Peter Harf (pictured above), a managing partner and chairman of the Reimann-controlled JAB Holding Company, reportedly told Bild: “There is nothing to gloss over—these crimes are sickening.
“Reimann Sr and Reimann Jr were guilty. The two businessmen have passed away, but they actually belonged in prison.”
The Nazi-supporting father Albert Sr and son Albert Jr died in 1954 and 1984, respectively.
The family spokeswoman told CampdenFB the public may have to wait until 2020 for Erker’s full report.
“The historian will finish his findings [at the] end of this year and publish them by next year (expected),” the spokeswoman said.
Asked if the family had chosen a charity to give their reported €10 million ($11.2 million) donation, and if that sum was enough, the spokeswoman said: “Not yet, [the] decision will be taken when we have the full report.”

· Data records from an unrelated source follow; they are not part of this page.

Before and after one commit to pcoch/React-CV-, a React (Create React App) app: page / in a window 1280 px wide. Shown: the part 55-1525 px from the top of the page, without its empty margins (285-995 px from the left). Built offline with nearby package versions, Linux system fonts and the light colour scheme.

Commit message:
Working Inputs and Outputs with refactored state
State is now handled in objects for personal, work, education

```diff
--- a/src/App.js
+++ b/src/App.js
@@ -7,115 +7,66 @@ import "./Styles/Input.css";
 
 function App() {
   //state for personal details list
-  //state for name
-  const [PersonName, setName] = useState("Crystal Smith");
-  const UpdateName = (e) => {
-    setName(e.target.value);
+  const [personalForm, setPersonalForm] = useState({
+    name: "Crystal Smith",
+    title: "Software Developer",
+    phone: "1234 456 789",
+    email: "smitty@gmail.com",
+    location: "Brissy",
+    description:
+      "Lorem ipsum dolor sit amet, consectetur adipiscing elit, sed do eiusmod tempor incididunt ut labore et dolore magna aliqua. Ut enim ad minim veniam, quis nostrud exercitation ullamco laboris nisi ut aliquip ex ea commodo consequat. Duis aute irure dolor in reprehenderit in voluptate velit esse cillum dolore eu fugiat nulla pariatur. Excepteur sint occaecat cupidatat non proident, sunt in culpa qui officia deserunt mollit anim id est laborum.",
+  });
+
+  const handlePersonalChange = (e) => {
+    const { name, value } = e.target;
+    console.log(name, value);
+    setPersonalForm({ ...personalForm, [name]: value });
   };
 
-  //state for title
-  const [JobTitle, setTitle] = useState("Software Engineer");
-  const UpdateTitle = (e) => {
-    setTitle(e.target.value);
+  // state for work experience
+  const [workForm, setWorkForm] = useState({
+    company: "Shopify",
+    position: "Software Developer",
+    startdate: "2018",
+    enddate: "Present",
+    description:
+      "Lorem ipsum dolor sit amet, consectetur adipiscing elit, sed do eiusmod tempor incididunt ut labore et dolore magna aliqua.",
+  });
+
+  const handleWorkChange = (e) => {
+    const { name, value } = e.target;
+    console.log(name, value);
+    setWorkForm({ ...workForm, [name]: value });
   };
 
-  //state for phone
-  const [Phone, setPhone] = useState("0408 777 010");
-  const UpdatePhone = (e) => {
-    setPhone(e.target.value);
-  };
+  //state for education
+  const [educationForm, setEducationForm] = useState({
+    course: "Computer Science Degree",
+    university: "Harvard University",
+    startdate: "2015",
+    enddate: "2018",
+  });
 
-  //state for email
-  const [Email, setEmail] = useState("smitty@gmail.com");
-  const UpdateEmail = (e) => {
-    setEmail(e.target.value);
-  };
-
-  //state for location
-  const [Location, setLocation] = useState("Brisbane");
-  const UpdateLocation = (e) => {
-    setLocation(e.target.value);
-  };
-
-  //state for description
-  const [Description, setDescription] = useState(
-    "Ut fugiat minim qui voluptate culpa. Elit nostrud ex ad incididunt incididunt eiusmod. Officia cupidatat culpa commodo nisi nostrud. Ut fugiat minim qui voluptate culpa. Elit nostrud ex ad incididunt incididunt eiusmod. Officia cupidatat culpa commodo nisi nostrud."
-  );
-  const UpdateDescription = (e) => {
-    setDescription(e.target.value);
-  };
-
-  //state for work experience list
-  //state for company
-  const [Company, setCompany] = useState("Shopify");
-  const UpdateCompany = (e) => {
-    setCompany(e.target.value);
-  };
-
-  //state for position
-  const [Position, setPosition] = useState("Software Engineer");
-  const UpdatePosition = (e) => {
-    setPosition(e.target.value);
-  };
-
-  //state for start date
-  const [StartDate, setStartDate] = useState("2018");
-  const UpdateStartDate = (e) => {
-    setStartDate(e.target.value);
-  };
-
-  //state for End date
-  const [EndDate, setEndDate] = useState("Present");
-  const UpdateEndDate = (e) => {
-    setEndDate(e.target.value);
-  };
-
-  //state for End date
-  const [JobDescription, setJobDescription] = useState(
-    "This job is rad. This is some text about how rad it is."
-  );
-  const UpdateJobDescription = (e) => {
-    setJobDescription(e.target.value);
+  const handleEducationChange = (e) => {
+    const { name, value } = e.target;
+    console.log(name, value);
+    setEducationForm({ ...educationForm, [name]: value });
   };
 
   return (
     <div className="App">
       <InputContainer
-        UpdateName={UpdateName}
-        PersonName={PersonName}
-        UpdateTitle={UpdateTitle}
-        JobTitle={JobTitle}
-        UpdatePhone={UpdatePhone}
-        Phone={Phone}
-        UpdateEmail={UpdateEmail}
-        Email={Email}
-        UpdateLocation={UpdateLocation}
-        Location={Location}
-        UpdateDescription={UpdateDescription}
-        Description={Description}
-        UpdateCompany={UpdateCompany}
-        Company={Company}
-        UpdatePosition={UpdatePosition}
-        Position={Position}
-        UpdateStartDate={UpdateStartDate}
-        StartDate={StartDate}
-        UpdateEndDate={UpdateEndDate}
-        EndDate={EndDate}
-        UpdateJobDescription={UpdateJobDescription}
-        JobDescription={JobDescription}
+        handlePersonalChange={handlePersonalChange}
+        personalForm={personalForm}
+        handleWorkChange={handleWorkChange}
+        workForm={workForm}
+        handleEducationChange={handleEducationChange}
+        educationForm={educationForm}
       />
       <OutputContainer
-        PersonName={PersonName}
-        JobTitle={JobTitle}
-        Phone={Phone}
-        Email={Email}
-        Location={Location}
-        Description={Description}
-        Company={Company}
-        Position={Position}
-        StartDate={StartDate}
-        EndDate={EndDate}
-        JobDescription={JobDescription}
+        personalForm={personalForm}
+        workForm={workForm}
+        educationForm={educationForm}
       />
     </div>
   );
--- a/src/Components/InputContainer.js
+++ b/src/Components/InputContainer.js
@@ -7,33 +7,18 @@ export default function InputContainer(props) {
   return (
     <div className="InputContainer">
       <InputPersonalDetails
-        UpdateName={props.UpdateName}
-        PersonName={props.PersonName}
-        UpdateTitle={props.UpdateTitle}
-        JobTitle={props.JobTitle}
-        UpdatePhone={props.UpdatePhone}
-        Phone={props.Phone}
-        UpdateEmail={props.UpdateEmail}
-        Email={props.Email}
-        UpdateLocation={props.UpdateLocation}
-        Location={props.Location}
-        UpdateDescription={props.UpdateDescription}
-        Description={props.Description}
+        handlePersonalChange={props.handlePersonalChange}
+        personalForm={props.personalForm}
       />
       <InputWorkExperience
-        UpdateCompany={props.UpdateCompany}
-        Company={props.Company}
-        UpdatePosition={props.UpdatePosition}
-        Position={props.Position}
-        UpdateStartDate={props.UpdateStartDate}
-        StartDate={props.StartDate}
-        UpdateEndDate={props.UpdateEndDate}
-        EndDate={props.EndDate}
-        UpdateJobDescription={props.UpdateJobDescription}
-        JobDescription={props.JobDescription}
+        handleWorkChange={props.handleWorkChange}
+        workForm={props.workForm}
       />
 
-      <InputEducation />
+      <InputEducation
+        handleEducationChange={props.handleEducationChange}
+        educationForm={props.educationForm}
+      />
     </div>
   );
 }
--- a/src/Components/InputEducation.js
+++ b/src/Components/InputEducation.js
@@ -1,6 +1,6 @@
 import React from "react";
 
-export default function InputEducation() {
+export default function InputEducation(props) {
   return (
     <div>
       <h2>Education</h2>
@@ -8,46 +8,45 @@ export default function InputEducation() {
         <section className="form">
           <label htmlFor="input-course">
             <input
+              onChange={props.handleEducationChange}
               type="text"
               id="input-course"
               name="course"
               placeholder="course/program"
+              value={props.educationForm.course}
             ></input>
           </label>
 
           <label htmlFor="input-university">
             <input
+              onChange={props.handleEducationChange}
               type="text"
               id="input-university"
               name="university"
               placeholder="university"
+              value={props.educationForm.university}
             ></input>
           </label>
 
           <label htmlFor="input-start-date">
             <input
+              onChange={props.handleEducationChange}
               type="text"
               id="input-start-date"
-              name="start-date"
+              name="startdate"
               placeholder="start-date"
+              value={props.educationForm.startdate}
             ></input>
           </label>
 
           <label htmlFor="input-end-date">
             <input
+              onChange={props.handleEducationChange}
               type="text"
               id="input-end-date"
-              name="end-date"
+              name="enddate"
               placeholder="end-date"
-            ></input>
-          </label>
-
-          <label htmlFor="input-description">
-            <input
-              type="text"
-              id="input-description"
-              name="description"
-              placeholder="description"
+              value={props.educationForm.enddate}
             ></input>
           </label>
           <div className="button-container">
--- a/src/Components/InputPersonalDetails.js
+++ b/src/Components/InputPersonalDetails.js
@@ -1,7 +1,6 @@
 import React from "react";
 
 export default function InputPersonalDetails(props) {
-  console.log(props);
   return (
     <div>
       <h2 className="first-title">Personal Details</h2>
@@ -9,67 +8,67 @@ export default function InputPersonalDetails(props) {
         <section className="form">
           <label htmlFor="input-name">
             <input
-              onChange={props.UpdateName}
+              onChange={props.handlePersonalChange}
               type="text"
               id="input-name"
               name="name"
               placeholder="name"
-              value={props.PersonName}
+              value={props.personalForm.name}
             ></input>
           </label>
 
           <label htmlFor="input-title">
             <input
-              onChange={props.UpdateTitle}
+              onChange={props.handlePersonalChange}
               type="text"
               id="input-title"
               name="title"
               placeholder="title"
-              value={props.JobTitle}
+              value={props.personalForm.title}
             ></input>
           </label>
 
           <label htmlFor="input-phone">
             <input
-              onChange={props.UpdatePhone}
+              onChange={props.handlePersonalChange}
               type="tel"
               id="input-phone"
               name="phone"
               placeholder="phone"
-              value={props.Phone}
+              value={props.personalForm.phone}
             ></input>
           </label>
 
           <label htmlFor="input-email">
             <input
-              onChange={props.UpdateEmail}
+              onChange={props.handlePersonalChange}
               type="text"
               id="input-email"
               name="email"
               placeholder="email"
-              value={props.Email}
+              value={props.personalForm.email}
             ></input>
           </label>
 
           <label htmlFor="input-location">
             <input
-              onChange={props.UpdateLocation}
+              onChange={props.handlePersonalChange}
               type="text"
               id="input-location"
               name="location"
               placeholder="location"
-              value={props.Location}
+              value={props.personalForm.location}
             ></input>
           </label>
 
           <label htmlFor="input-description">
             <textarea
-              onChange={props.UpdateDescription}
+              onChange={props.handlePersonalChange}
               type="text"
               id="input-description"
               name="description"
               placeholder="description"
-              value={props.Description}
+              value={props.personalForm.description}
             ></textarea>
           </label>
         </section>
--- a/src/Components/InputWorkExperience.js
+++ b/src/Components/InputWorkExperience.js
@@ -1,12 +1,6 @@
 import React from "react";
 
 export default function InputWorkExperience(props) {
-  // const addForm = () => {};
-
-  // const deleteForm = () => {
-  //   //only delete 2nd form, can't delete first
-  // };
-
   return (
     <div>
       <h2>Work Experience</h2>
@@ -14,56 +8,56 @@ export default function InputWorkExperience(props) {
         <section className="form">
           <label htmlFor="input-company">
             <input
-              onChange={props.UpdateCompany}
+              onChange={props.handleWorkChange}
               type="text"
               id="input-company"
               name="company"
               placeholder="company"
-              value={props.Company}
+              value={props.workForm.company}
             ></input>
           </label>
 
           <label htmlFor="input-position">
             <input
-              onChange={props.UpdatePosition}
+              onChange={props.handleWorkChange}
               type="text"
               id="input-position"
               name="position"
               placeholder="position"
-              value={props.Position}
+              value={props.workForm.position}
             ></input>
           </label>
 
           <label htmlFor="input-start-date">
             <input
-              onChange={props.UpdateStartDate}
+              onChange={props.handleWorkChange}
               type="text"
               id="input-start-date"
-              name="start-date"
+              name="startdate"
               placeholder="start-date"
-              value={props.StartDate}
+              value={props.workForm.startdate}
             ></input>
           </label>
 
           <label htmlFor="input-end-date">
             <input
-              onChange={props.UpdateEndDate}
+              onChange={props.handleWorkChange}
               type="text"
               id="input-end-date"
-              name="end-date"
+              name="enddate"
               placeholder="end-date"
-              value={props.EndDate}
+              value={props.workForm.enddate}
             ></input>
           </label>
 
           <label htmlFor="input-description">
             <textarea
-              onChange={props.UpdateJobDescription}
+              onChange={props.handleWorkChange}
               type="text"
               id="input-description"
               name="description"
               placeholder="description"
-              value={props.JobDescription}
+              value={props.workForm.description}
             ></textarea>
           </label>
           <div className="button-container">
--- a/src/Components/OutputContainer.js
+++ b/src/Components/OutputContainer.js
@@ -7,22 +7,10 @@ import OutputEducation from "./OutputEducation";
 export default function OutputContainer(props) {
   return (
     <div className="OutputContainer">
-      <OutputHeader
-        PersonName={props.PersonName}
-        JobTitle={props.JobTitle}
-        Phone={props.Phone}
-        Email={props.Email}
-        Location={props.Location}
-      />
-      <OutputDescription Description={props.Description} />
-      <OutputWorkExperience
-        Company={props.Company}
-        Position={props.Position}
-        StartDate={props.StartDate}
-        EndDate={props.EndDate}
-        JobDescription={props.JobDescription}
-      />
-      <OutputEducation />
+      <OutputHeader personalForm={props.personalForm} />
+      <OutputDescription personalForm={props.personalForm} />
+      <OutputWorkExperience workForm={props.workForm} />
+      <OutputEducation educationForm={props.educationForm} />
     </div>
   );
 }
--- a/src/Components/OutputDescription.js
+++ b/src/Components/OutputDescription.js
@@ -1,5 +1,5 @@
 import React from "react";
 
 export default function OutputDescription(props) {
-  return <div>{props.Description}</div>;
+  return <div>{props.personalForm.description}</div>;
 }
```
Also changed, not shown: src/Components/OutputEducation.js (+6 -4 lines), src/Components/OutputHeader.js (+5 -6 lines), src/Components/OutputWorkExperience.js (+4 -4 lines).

The Reimann family has long avoided the limelight. However, their profile rose as a by-product of JAB’s spending spree since 2016, which turned their obscure Luxembourg-based holding company into an $80 billion rival for Nestle and Coca-Cola in beverages and L’Oreal in cosmetics.
When asked to comment on what the revelations meant for the Reimann reputation, Philippe Pélé-Clamour (pictured right), an affiliate professor at business school HEC Paris, said the matter was a sensitive subject. It was a reminder of the importance of the behaviour of each generation within an industrial dynasty.
“This family heritage is also an awareness of the attitude of their parents by the younger generation,” Pélé-Clamour said.
“By entrusting an academic specialist to conduct this research, the Reimann family allows a rigorous process to be put in place in a dark period of history.
“The citizen, the stakeholders, and the scientific community will not understand that this work is not fully published. What matters is the search for the truth, regardless of the time spent or the money that they will give.”
Pélé-Clamour noted it was the chairman of their financial holding company who spoke and not the members of the family.
“The Reimanns are one of the most discreet families in Germany. They take care of the management of their participation, but never intervene in the media. But this is their family history and not just that of companies they own. In this situation, the family could express their feelings directly. I do not doubt that they will do it quickly.”